“Not bad, and the deposit?”
“Four hundred on the house, none on utilities―they are in the owner’s name. So the utility bills will be mailed to you, and no pets allowed.”
Susan did a double take at the Realtor. “A rare bonus on the deposits, but a shame not allowing a pet.”
Rick shrugged his shoulders. “Damage is not worth it.”
“Well, I still want this place. You have got a deal.”
He opened his folder and handed her several stapled pages. Susan retrieved the document and signed each designated line. “Looks like a pretty standard contract,” she remarked, and wrote a check.
“Yes, it is.” Rick detached a copy from each original page, gave the copies to her along with a set of keys, and took her check. “I’m glad you like the house.” He shook her hand again.
“I’ll contact the moving company in Seattle to bring my belongings. Should only take one trip, and I will be settled here in a few days.

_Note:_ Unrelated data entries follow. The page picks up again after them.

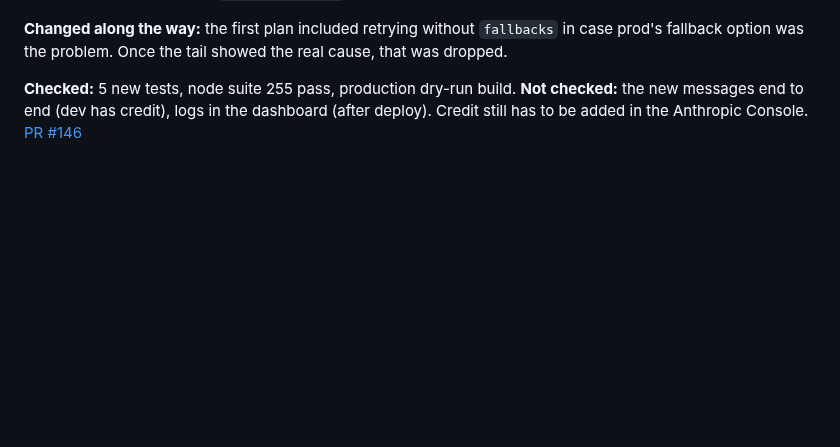
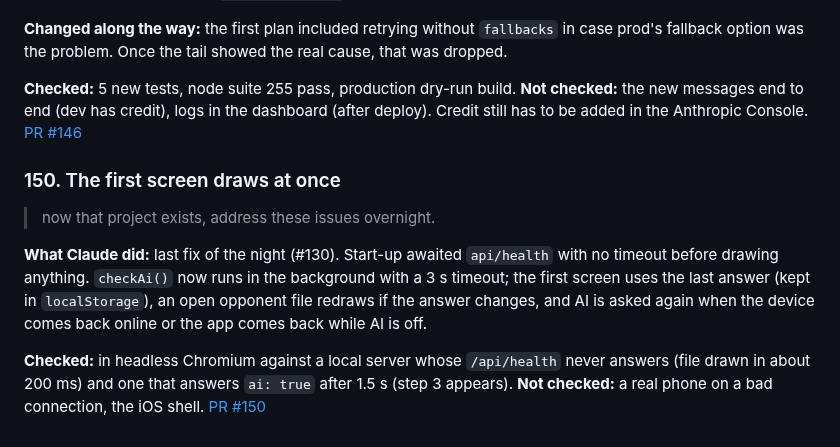
Before and after one commit to Checkmate-Prep/chess-coach, a Markdown page: docs/build-log.md, the part around the change. GitHub-like rendering; blank space fills up the shorter version.

Commit message:
Build log: #150 first screen without waiting
Co-Authored-By: Claude Opus 5.5 <noreply@anthropic.com>
Claude-Session: https://claude.ai/code/session_01FCMiFJPVeL6Lu2bFEcYCsm

```diff
--- a/docs/build-log.md
+++ b/docs/build-log.md
@@ -1004,3 +1004,10 @@ Arrow keys were built first (plan and trap viewers, Explore) and dropped on requ
 **Changed along the way:** the first plan included retrying without `fallbacks` in case prod's fallback option was the problem. Once the tail showed the real cause, that was dropped.
 
 **Checked:** 5 new tests, node suite 255 pass, production dry-run build. **Not checked:** the new messages end to end (dev has credit), logs in the dashboard (after deploy). Credit still has to be added in the Anthropic Console. [PR #146](https://github.com/Checkmate-Prep/chess-coach/pull/146)
+
+### 150. The first screen draws at once
+> now that project exists, address these issues overnight.
+
+**What Claude did:** last fix of the night (#130). Start-up awaited `api/health` with no timeout before drawing anything. `checkAi()` now runs in the background with a 3 s timeout; the first screen uses the last answer (kept in `localStorage`), an open opponent file redraws if the answer changes, and AI is asked again when the device comes back online or the app comes back while AI is off.
+
+**Checked:** in headless Chromium against a local server whose `/api/health` never answers (file drawn in about 200 ms) and one that answers `ai: true` after 1.5 s (step 3 appears). **Not checked:** a real phone on a bad connection, the iOS shell. [PR #150](https://github.com/Checkmate-Prep/chess-coach/pull/150)
```
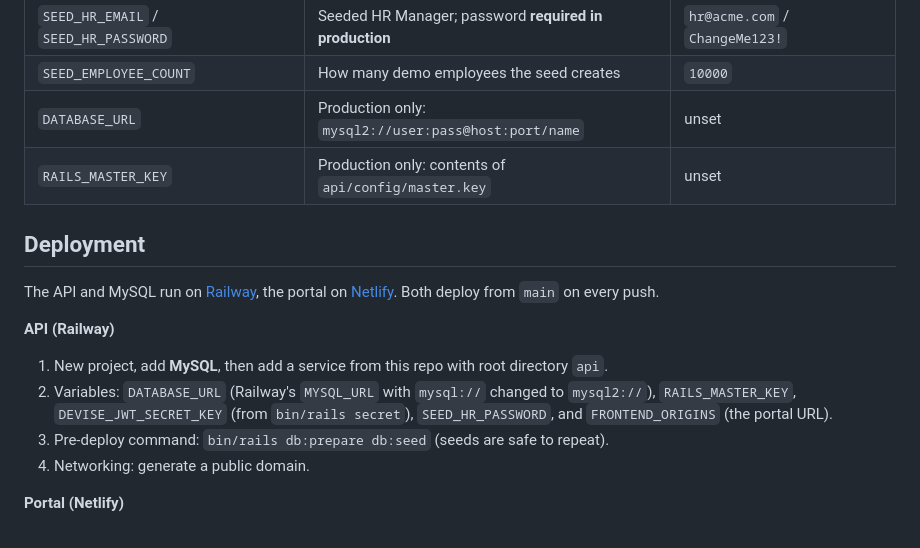
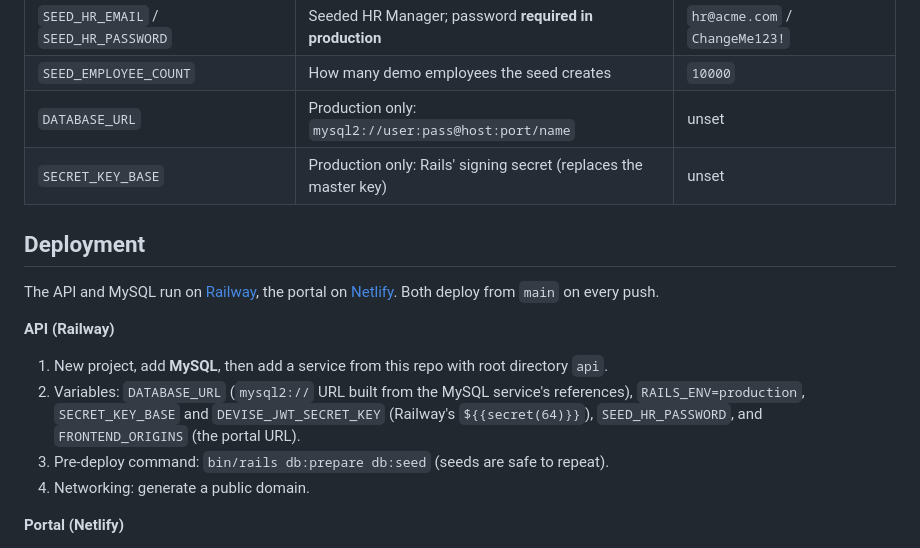
Before and after one commit to Anamika-k/salary-management, a Markdown page: README.md, the part around one of its changes. GitHub-like rendering.

```diff
--- a/README.md
+++ b/README.md
@@ -96,7 +105,7 @@ npm run build                   # Production build into dist/
 | `SEED_HR_EMAIL` / `SEED_HR_PASSWORD` | Seeded HR Manager; password **required in production** | `hr@acme.com` / `ChangeMe123!` |
 | `SEED_EMPLOYEE_COUNT` | How many demo employees the seed creates | `10000` |
 | `DATABASE_URL` | Production only: `mysql2://user:pass@host:port/name` | unset |
-| `RAILS_MASTER_KEY` | Production only: contents of `api/config/master.key` | unset |
+| `SECRET_KEY_BASE` | Production only: Rails' signing secret (replaces the master key) | unset |
 
 ## Deployment
 
@@ -104,7 +113,7 @@ The API and MySQL run on [Railway](https://railway.com), the portal on [Netlify]
 
 **API (Railway)**
 1. New project, add **MySQL**, then add a service from this repo with root directory `api`.
-2. Variables: `DATABASE_URL` (Railway's `MYSQL_URL` with `mysql://` changed to `mysql2://`), `RAILS_MASTER_KEY`, `DEVISE_JWT_SECRET_KEY` (from `bin/rails secret`), `SEED_HR_PASSWORD`, and `FRONTEND_ORIGINS` (the portal URL).
+2. Variables: `DATABASE_URL` (`mysql2://` URL built from the MySQL service's references), `RAILS_ENV=production`, `SECRET_KEY_BASE` and `DEVISE_JWT_SECRET_KEY` (Railway's `${{secret(64)}}`), `SEED_HR_PASSWORD`, and `FRONTEND_ORIGINS` (the portal URL).
 3. Pre-deploy command: `bin/rails db:prepare db:seed` (seeds are safe to repeat).
 4. Networking: generate a public domain.
 
```
Also changed, not shown: other parts of README.md (+50 -59 lines).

Until then, the motel I saw in town will be perfect for me.” Susan retrieved car keys from her purse while she and Rick sauntered out the entrance.

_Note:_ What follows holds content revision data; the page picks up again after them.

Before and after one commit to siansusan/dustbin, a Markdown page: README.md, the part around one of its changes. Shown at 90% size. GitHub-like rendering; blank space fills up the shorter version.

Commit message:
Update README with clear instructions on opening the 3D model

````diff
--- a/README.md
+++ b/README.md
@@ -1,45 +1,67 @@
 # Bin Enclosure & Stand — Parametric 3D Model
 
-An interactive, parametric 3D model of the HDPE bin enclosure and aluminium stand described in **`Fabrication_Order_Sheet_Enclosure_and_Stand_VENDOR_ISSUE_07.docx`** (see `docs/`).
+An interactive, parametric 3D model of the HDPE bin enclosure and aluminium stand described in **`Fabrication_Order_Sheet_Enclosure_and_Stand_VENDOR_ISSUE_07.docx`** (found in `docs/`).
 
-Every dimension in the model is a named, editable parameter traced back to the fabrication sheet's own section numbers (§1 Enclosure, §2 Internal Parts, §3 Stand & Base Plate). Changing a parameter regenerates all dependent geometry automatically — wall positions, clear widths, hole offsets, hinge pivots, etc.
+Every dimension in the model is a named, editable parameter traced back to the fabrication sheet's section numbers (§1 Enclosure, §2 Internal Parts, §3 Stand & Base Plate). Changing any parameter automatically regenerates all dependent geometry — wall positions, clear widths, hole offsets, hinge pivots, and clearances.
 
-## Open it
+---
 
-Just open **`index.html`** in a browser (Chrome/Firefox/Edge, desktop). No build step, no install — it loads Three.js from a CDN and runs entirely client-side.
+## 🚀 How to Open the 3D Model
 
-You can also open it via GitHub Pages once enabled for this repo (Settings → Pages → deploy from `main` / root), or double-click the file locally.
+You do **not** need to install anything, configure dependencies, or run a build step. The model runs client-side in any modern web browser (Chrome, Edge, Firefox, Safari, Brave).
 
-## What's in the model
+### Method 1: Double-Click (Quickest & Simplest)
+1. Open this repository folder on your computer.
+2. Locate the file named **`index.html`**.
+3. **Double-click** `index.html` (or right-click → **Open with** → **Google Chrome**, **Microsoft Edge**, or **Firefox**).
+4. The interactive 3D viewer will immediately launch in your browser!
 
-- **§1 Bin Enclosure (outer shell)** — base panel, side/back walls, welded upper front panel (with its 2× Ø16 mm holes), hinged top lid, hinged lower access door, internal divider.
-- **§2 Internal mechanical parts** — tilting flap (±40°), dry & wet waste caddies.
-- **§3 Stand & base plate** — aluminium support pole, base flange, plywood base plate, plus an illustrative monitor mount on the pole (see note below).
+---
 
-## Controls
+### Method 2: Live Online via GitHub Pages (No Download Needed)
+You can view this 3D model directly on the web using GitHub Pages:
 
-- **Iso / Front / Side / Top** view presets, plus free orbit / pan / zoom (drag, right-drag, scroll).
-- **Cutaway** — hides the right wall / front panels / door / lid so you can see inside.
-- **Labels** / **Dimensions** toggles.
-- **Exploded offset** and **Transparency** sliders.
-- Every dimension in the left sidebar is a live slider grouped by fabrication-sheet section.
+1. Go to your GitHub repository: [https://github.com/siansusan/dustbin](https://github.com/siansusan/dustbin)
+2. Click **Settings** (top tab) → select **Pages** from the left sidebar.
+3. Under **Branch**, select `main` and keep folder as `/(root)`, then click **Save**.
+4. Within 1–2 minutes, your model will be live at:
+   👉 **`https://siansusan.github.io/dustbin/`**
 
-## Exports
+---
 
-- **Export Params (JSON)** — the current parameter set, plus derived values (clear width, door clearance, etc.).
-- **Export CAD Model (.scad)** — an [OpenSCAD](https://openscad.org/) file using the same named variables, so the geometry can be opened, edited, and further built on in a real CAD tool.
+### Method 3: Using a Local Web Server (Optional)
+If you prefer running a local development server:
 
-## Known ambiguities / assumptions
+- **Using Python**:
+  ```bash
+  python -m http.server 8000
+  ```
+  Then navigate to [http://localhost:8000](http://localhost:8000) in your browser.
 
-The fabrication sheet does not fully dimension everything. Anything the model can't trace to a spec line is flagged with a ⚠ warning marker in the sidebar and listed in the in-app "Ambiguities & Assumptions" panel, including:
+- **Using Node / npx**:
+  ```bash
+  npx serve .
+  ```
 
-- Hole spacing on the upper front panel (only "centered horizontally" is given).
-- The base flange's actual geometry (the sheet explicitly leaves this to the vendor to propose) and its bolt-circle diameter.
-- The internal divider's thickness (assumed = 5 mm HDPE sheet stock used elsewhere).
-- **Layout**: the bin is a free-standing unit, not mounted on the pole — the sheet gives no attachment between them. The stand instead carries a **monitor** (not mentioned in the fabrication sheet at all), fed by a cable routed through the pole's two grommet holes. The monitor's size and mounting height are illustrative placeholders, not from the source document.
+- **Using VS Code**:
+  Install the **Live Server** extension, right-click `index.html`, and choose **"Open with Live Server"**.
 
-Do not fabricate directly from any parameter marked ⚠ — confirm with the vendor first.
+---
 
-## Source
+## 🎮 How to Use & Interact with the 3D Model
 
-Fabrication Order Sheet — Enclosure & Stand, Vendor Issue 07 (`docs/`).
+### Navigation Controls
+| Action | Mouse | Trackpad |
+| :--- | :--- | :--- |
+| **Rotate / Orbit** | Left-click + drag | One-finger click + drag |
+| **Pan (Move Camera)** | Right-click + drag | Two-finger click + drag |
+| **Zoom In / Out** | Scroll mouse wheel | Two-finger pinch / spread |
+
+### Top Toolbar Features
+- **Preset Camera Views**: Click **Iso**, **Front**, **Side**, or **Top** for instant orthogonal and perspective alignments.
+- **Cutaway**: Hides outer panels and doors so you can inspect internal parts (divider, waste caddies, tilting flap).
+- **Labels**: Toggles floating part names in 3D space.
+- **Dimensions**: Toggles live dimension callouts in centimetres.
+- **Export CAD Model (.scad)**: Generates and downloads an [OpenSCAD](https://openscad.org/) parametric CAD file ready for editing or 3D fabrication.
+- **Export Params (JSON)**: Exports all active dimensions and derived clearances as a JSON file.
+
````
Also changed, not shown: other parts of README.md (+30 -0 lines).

Susan kept going.
Rick chuckled. “Mrs. Susan, aren’t you going to lock your door?” He stood near the hobo light while she turned and came back.

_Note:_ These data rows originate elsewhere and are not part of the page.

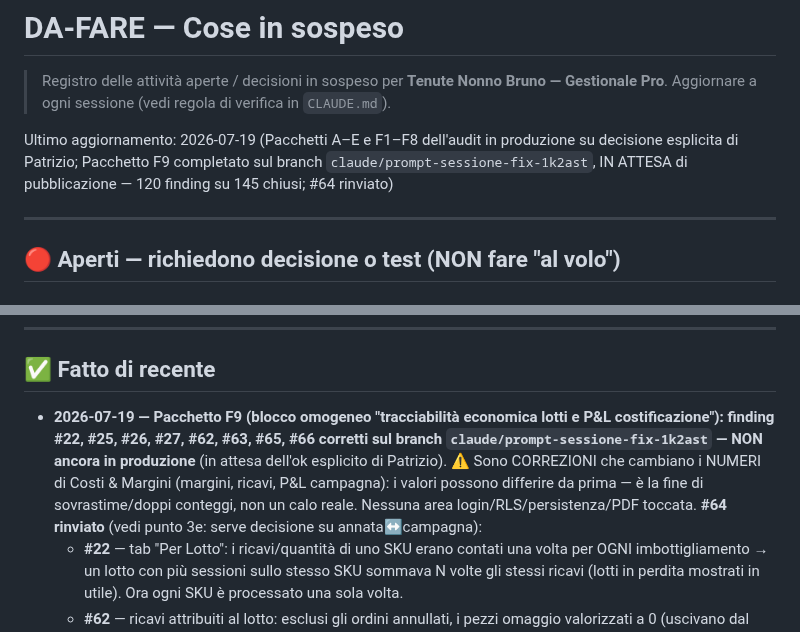
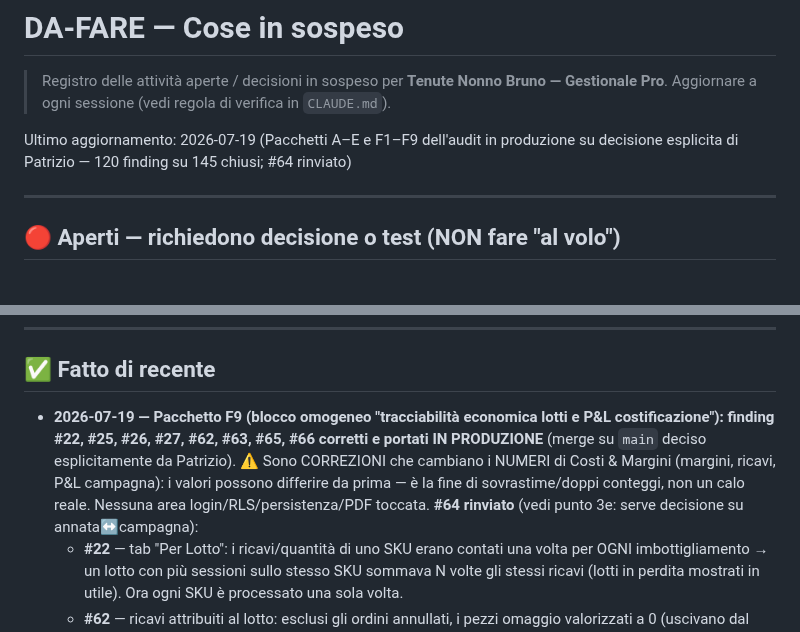
Before and after one commit to pdonnini-pixel/Tenute-Nonno-Bruno, a Markdown page: DA-FARE.md, 2 parts joined by grey strips. GitHub-like rendering.

Commit message:
DA-FARE: Pacchetto F9 pubblicato in produzione
Co-Authored-By: Claude Fable 5 <noreply@anthropic.com>
Claude-Session: https://claude.ai/code/session_019es2xPEfTNYnakyyjdauDH

```diff
--- a/DA-FARE.md
+++ b/DA-FARE.md
@@ -3,7 +3,7 @@
 > Registro delle attività aperte / decisioni in sospeso per **Tenute Nonno Bruno — Gestionale Pro**.
 > Aggiornare a ogni sessione (vedi regola di verifica in `CLAUDE.md`).
 
-Ultimo aggiornamento: 2026-07-19 (Pacchetti A–E e F1–F8 dell'audit in produzione su decisione esplicita di Patrizio; Pacchetto F9 completato sul branch `claude/prompt-sessione-fix-1k2ast`, IN ATTESA di pubblicazione — 120 finding su 145 chiusi; #64 rinviato)
+Ultimo aggiornamento: 2026-07-19 (Pacchetti A–E e F1–F9 dell'audit in produzione su decisione esplicita di Patrizio — 120 finding su 145 chiusi; #64 rinviato)
 
 ---
 
@@ -60,7 +60,7 @@ Ultimo aggiornamento: 2026-07-19 (Pacchetti A–E e F1–F8 dell'audit in produz
 ---
 
 ## ✅ Fatto di recente
-- **2026-07-19 — Pacchetto F9 (blocco omogeneo "tracciabilità economica lotti e P&L costificazione"): finding #22, #25, #26, #27, #62, #63, #65, #66 corretti sul branch `claude/prompt-sessione-fix-1k2ast` — NON ancora in produzione** (in attesa dell'ok esplicito di Patrizio). ⚠️ Sono CORREZIONI che cambiano i NUMERI di Costi & Margini (margini, ricavi, P&L campagna): i valori possono differire da prima — è la fine di sovrastime/doppi conteggi, non un calo reale. Nessuna area login/RLS/persistenza/PDF toccata. **#64 rinviato** (vedi punto 3e: serve decisione su annata↔campagna):
+- **2026-07-19 — Pacchetto F9 (blocco omogeneo "tracciabilità economica lotti e P&L costificazione"): finding #22, #25, #26, #27, #62, #63, #65, #66 corretti e portati IN PRODUZIONE** (merge su `main` deciso esplicitamente da Patrizio). ⚠️ Sono CORREZIONI che cambiano i NUMERI di Costi & Margini (margini, ricavi, P&L campagna): i valori possono differire da prima — è la fine di sovrastime/doppi conteggi, non un calo reale. Nessuna area login/RLS/persistenza/PDF toccata. **#64 rinviato** (vedi punto 3e: serve decisione su annata↔campagna):
   - **#22** — tab "Per Lotto": i ricavi/quantità di uno SKU erano contati una volta per OGNI imbottigliamento → un lotto con più sessioni sullo stesso SKU sommava N volte gli stessi ricavi (lotti in perdita mostrati in utile). Ora ogni SKU è processato una sola volta.
   - **#62** — ricavi attribuiti al lotto: esclusi gli ordini annullati, i pezzi omaggio valorizzati a 0 (uscivano dal magazzino ma non generano ricavo), le rese conto vendita nettate da quantità e ricavo.
   - **#63** — il prezzo di uno scarico si prende dalla riga con formato E annata corrispondenti (prima dalla prima riga con lo stesso formato: un ordine con 500 ml 2025 e 2024 a prezzi diversi mis-attribuiva i ricavi tra annate).
```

“Oh, I am too excited.” Susan sensed her face heat up and imagined she must be blushing.
“Here, I will do it.” His key clicked in the lock.
“Thank you, and I cannot wait to get moved in.”
“Here is my card. If you ever need help with anything, let me know.”
“I do appreciate your kindness.” Susan stuck his card into her purse as they ambled down the driveway, in no hurry despite the heat.
“Hey, you have a new neighbor. A moving van is unloading around the corner.”
“Where? I don’t see it.” Susan squinted against the sun and raised a hand over her eyes.
He nodded toward the grove of tall, pine trees further down the road.
“Hmm…good eyesight, I can barely see the end of the van.”
An abrupt noise of squealing tires ended the conversation. Startled, Susan quickly looked in all directions. Rick gasped and raised his head toward the road. Wide-eyed, they watched two police squad cars race by without sirens. Lights flashing, the vehicles speed increased, and the roaring sound of engines changing gears penetrated the air.
Susan, clutching a purse and car keys, managed to cover her hands over both ears until the rumble grew less intense with distance.
Rick stared at the cars departure and appeared lost in thought. He grimaced at Susan and climbed into his truck.
She entered her car and lowered the window.
“Busy neighborhood,” she yelled, as they drove off in the opposite direction.
Wonder if I have dead bolts…

Order Now!

<< Go Back


Developed by Camna, LLC

This is a service provided by ACFW, but does not in any way endorse any publisher, author, or work herein.